The Role Of Vaishnava Community And Jain Preachings
Vegetarianism in Gujarat can be traced back to the prominent Jain influence before the 6th century BC. Teachings of Mahavira, propagated by his disciples, influenced a big part of West India. Food Historian KT Achaya in his book, ‘Indian Food: A Historical Companion', writes that even King Kumarapala of the Chalukya dynasty, who happened to consume meat in his youth, had a change of heart affter being influenced by Jainism. He voiced against the animal slaughter in his edicts called ‘amarighoshnas’. Besides Jainism, even the Vaishnava school of thought preached against eating meat. Vaishnava scholar who formed the Pushti-Marga sect in 25th century A.D, proved to be pivotal in turning the majority of the population vegetarian, notes Achaya. Vallabhacharya’s second son Vitthal Natha, his disciples Surdas and many other Vaishnavites, including traders and nobility, worked tirelessly to make the community abstain from meat, even if that meant spending copious amounts of money to campaign for the same.
Are There Any Non-Veg Dishes To Look Forward To In Gujarat?
Till today, Gujarat is one of the states with the most significant number of pure vegetarian people. About two-third of Gujarat practices vegetarianism. The rough estimate rules out many communities such as Bohri Muslims and Parsis, who have not only been an integral part of Gujarat since ancient times but have also managed to retain a part of their culture and culinary habits they brought from their ancestral lands. Take the Bohri Thal, for instance; some notable items on this gigantic thali are keema samosa, lagaan nu seekh (a kind of kebab), mutton khichda and biryani, in addition to many vegetarian dishes that you find across Gujarat such as Gujarati kadhi and dal.

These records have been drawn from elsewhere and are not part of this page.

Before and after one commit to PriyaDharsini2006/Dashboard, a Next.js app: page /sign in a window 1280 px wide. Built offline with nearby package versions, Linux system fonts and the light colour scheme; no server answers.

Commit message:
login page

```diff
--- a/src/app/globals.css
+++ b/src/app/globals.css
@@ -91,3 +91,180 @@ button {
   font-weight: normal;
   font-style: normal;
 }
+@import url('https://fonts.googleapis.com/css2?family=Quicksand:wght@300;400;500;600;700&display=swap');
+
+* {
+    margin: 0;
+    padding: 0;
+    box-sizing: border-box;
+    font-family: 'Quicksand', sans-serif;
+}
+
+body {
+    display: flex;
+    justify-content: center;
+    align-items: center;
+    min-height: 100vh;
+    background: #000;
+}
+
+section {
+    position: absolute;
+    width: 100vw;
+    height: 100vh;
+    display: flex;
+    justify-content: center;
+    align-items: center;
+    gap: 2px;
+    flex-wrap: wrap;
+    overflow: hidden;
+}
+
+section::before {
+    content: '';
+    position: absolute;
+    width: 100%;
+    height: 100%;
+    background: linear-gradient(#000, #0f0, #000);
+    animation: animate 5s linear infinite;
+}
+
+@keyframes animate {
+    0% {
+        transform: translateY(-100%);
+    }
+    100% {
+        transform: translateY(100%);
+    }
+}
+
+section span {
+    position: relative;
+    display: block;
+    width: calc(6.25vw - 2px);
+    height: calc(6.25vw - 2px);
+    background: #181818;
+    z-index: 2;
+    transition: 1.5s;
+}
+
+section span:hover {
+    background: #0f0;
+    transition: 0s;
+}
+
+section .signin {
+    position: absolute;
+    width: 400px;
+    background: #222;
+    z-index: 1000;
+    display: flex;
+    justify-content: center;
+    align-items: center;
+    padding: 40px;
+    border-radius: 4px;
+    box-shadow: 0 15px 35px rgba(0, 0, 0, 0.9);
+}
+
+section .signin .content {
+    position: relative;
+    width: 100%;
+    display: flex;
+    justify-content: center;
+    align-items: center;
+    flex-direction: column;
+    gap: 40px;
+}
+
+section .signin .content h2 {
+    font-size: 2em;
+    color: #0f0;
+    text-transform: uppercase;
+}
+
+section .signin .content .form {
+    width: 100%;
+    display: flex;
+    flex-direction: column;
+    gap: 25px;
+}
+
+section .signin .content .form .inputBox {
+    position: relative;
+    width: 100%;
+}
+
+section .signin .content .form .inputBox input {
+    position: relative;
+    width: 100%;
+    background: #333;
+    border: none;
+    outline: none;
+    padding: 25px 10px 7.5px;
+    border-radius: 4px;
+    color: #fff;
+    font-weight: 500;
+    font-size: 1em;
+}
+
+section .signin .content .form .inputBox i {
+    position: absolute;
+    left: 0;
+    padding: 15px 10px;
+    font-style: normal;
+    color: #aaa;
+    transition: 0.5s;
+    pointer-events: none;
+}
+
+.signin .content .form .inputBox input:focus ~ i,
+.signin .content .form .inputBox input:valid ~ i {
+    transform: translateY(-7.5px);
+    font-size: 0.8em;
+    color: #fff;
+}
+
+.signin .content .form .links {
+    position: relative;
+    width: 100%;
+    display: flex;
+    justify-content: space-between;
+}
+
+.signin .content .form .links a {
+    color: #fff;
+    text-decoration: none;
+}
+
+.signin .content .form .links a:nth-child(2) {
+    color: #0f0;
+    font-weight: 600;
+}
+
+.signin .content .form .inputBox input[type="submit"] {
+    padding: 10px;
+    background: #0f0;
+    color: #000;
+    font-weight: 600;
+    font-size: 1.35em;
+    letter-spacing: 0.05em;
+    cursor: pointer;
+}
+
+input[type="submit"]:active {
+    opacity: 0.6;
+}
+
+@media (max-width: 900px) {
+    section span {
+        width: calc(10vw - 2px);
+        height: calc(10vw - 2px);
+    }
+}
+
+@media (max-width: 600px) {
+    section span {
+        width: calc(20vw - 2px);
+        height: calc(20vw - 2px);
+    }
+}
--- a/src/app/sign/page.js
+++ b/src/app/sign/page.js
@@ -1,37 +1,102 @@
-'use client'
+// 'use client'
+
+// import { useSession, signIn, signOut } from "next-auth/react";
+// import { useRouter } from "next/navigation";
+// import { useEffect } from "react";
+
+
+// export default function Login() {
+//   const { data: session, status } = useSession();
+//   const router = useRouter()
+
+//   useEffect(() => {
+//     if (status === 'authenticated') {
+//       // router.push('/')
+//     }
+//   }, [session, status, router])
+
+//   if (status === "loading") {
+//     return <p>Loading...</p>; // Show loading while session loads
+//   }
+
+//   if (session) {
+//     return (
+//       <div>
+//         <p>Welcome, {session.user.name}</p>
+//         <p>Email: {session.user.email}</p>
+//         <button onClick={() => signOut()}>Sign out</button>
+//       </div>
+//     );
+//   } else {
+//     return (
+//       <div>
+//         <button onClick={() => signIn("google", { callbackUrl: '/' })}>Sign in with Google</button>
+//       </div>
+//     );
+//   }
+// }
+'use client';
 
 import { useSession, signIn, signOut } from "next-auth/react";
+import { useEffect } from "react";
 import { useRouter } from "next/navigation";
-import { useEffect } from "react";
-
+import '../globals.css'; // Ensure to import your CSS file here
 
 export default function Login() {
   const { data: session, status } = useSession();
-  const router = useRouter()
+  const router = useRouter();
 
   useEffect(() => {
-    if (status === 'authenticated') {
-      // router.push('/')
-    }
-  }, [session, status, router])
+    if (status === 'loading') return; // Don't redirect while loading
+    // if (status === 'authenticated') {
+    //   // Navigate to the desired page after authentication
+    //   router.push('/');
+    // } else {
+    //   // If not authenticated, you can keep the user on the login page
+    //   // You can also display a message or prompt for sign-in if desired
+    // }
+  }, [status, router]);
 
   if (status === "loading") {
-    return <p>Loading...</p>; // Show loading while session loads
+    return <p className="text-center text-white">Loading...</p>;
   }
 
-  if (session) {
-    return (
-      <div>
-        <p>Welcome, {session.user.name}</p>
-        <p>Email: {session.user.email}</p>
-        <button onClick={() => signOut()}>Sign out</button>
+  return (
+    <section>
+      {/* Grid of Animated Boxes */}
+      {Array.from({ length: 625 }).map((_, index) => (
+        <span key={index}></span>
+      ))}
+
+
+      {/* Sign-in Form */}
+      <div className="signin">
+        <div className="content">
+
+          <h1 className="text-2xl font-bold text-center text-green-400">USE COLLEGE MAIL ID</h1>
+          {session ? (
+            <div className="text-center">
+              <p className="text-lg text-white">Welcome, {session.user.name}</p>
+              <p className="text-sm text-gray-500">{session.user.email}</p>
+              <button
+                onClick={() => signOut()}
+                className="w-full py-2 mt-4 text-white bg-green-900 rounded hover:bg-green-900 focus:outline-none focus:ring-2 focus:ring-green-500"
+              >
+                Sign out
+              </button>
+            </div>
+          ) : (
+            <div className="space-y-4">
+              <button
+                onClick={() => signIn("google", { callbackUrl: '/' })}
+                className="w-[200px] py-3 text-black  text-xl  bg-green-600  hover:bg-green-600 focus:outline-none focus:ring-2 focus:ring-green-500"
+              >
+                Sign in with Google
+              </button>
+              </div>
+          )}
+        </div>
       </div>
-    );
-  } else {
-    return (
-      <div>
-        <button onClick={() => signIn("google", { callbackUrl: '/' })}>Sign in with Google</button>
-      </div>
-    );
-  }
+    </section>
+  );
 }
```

The Paris fare is also a healthy mix of non-vegetarian and vegetarian delicacies such as salli boti (a Parsi mutton curry), dhansak, patra ni macchi (steamed fish) etc.
Gujarat is a kaleidoscope of culture, with food playing one of the leads. And while most people in Gujarat love their vegetarian fare, there are plenty who enjoy their meat. What is your all-time favourite Gujarati food? Do let us know.